Friday, September 15, 2017

Software in the loop simulation

When developing software that will interact with electronic hardware, it is important to have abstractions for hardware, i.e. software modules that mimic hardware behavior. Electronic components can have many problems that are not related to logic, e.g. loose components, need to reset from time to time, delays and data loss. With software abstraction, you can test 90% of logic without dealing with hardware complexities. Even better, you can easily automate your tests.

Once you establish that you are 90% correct, you can start testing with hardware to tease out the remaining 10% of bugs (real time issues etc.). The cost of software abstraction is that your design gets a little more complex and you need to write a couple of additional classes and interfaces to simulate the hardware logic.
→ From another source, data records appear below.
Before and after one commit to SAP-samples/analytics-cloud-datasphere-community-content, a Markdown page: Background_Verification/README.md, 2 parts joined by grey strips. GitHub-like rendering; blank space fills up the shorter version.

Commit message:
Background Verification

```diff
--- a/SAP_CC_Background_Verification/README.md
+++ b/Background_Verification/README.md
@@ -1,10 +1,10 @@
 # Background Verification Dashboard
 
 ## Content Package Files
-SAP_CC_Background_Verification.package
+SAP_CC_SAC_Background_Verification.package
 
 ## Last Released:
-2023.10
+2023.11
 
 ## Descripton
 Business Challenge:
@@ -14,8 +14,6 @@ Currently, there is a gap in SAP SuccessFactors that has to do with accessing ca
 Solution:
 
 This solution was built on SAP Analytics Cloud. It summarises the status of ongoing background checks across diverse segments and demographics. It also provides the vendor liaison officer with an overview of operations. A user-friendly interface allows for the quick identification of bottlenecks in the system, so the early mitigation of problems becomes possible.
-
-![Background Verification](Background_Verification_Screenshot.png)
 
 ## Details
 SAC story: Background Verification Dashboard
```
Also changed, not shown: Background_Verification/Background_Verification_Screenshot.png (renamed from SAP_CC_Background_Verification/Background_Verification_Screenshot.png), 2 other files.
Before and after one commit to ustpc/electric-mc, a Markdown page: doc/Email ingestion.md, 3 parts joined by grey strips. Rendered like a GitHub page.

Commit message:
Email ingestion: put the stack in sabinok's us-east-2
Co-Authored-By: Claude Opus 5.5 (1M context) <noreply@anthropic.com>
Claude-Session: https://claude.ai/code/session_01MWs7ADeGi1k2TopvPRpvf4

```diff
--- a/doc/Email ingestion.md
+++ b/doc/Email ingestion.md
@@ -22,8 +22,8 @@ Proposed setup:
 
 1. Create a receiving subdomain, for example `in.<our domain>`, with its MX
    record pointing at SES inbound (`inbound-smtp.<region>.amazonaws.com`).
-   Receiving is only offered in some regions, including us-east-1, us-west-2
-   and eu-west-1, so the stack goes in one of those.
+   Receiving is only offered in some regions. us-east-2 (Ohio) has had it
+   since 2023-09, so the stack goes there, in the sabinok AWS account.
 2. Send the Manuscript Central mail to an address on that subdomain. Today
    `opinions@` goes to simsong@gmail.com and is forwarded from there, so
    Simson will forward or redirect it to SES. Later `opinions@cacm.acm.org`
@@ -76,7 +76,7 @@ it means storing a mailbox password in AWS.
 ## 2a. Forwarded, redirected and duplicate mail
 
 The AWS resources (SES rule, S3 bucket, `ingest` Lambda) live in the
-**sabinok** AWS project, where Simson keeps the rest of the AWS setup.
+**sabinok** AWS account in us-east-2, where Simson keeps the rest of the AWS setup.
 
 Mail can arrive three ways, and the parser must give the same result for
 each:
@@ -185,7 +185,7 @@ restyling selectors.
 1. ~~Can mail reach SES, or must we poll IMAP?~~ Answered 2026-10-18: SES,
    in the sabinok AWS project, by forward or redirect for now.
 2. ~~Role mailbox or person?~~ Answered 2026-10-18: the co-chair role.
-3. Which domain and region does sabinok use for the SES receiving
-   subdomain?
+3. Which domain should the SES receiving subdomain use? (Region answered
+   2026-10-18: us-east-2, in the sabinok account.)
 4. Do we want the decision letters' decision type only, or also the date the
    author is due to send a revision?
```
But it is well worth the effort because it decouples you from the hardware, saving you lots of work and frustration.

As an example, I am currently developing a desktop software that will be used to configure an electronic card through the serial port. I wrote a CardSimulator class and implemented the response of the electronic card to inputs from desktop in that class. On startup, my software can be configured to run in simulated or real mode, real mode meaning working with the real card. I have unit tests providing me with confidence that the desktop side of the equation is correct and when there is a problem, we only need to focus on the electronic card side.

No comments: